What the exercise asks: Records follow. Copy every line with "getElementById".

Entries taken from a collection:
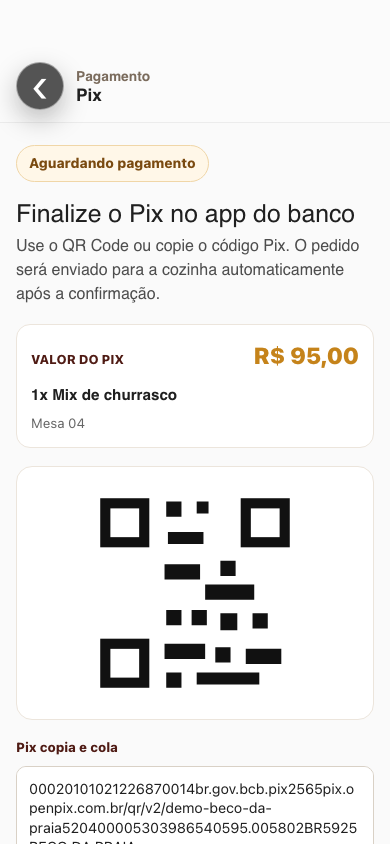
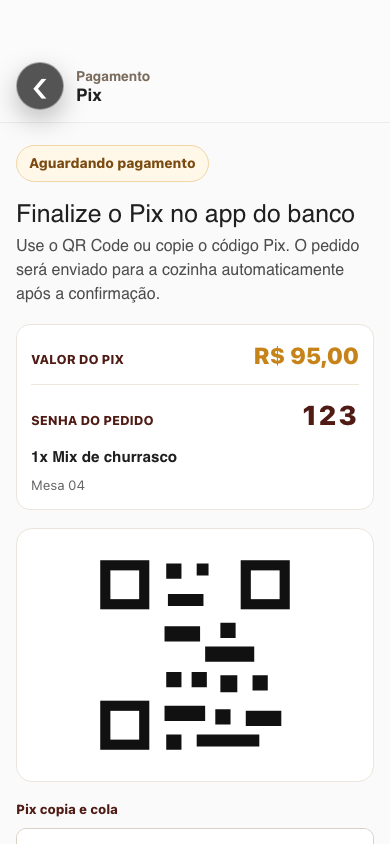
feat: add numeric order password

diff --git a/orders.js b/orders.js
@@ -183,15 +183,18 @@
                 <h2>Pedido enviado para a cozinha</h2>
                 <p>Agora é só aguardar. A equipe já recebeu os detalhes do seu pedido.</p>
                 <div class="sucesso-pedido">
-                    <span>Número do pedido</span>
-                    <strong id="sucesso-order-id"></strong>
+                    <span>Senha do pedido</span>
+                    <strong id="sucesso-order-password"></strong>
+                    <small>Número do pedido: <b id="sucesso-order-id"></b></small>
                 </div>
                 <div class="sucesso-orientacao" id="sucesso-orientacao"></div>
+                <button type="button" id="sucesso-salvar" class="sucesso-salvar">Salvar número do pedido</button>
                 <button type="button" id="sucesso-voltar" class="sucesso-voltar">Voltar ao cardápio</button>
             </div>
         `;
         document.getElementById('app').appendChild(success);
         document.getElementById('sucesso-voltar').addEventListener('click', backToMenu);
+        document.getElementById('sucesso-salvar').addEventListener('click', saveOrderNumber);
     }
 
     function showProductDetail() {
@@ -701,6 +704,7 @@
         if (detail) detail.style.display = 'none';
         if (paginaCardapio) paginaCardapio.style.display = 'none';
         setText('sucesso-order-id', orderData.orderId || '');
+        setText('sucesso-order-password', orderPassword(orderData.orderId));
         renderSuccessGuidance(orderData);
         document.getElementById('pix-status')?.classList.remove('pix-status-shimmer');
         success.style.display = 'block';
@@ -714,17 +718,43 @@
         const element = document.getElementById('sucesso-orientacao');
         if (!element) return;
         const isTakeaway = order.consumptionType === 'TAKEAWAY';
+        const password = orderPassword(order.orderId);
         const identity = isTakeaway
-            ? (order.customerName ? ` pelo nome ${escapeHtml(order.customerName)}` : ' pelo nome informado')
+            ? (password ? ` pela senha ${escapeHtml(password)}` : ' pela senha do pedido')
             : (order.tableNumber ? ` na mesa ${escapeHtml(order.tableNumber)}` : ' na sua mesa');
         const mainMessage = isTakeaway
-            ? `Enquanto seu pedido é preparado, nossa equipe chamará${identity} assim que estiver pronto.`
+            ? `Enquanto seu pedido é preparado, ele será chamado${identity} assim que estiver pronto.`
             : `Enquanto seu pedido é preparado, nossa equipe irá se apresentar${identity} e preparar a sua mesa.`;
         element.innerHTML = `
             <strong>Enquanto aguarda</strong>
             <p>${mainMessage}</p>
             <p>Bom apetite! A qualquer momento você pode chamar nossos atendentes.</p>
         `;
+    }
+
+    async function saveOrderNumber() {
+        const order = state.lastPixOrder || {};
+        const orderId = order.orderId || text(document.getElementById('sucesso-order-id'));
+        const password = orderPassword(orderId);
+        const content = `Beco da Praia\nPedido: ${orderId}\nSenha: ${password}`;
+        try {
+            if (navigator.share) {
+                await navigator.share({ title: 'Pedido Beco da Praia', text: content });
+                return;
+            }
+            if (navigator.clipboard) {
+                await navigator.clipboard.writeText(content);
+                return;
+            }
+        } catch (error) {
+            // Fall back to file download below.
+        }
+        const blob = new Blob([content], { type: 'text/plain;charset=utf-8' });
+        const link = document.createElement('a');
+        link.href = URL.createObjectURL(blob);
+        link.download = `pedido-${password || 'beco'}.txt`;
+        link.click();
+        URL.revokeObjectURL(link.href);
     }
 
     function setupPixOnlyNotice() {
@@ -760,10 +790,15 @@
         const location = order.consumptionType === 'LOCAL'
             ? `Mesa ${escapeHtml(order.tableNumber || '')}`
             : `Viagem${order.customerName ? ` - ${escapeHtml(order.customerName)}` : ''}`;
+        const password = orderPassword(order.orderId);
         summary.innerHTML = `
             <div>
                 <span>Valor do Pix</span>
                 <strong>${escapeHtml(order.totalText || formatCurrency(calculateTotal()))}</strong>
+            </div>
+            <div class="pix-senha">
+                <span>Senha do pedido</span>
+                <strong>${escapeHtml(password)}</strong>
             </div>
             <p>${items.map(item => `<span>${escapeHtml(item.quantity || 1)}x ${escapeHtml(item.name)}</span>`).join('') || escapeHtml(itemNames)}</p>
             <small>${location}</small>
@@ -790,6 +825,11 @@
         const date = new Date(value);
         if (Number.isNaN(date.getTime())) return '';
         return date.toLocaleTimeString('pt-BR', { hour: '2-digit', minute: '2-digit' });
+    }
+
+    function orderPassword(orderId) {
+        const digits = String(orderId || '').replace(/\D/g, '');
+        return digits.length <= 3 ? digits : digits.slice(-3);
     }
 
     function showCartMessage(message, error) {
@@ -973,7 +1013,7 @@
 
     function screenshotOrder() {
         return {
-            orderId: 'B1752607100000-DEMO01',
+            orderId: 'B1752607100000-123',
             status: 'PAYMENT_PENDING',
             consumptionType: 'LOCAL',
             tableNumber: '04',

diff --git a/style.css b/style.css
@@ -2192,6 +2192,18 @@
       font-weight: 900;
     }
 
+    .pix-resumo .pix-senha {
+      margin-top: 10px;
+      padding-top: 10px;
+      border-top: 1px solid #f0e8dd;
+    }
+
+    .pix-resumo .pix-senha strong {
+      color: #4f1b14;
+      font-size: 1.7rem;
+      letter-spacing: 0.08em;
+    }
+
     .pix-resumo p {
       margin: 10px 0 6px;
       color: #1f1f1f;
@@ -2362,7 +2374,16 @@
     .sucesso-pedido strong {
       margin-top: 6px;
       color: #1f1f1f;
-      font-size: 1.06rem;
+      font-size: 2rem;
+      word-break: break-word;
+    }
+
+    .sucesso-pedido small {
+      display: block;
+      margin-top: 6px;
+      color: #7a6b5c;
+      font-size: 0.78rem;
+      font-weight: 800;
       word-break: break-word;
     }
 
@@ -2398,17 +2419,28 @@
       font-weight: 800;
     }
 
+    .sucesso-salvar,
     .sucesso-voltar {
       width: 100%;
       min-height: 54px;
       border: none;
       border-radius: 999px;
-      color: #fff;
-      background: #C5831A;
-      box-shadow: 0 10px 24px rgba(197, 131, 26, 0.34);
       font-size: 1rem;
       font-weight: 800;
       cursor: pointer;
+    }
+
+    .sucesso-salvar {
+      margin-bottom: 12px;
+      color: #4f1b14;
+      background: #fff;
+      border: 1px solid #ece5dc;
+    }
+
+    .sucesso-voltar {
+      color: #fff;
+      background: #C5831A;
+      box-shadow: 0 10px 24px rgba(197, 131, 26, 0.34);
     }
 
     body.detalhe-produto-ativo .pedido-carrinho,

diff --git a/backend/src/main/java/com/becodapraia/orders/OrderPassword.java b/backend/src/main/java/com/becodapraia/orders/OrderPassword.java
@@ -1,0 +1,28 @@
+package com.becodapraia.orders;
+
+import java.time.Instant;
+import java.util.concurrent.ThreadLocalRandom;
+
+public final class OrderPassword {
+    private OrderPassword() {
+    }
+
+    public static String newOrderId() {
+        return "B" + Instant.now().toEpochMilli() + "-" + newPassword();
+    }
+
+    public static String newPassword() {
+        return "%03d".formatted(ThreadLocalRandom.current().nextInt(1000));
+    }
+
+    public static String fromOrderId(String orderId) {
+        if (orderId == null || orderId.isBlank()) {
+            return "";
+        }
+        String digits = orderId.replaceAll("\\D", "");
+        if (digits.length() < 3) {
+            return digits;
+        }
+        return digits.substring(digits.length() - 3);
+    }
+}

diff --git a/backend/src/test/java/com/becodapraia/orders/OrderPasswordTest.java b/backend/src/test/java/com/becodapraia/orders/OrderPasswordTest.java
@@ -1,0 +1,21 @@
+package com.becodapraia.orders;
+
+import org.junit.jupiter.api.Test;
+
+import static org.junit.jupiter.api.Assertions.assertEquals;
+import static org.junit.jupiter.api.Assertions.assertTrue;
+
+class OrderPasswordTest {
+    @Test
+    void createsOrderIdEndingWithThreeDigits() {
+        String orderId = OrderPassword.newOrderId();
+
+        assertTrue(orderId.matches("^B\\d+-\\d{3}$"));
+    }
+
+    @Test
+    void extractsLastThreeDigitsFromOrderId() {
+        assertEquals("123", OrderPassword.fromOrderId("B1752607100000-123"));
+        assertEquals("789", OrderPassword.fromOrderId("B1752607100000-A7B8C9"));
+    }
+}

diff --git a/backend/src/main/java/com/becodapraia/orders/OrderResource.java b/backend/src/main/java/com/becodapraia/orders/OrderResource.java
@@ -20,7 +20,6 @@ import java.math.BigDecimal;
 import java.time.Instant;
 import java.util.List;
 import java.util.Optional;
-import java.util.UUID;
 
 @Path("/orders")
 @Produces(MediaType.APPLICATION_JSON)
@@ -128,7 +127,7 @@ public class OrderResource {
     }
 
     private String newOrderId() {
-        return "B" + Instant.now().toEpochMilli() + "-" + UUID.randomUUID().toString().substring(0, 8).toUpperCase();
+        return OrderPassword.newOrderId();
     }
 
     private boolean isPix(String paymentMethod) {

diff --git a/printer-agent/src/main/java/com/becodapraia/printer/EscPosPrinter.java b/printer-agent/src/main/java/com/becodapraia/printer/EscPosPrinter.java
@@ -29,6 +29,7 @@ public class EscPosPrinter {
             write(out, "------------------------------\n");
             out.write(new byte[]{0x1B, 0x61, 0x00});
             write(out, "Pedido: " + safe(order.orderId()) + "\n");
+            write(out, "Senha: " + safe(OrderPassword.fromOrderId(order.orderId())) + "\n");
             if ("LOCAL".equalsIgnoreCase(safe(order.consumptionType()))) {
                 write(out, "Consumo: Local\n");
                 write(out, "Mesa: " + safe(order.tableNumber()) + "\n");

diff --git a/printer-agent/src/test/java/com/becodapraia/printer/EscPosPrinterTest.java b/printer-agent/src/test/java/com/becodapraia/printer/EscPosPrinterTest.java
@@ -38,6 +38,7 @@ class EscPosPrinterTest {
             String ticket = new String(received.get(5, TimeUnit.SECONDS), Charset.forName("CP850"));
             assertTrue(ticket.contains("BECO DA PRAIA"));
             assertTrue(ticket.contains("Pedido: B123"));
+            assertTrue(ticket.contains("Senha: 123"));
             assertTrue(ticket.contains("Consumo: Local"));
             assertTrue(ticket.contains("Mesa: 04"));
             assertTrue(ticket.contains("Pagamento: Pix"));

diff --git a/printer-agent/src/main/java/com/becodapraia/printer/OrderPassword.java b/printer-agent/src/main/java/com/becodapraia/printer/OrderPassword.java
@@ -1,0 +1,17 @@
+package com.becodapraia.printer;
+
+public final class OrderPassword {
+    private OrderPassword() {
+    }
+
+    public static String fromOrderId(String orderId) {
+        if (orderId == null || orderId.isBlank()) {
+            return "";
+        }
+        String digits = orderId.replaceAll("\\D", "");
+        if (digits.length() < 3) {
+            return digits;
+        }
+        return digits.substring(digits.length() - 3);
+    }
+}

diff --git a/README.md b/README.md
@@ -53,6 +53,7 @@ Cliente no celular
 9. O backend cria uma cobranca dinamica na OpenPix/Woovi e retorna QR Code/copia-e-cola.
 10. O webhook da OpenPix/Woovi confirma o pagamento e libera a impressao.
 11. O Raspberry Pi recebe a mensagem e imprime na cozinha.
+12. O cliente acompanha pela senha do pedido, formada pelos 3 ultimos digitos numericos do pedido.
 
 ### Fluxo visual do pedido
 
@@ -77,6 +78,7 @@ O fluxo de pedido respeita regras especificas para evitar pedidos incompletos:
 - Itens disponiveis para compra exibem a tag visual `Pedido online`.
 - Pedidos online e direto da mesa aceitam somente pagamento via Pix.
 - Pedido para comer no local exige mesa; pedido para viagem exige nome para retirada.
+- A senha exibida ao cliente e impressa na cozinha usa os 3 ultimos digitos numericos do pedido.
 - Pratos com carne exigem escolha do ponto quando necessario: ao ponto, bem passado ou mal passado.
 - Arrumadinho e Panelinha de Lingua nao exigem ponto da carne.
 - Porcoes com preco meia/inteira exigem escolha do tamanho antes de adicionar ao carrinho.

Worked solution:
         document.getElementById('app').appendChild(success);
         document.getElementById('sucesso-voltar').addEventListener('click', backToMenu);
+        document.getElementById('sucesso-salvar').addEventListener('click', saveOrderNumber);
         document.getElementById('pix-status')?.classList.remove('pix-status-shimmer');
         const element = document.getElementById('sucesso-orientacao');
+        const orderId = order.orderId || text(document.getElementById('sucesso-order-id'));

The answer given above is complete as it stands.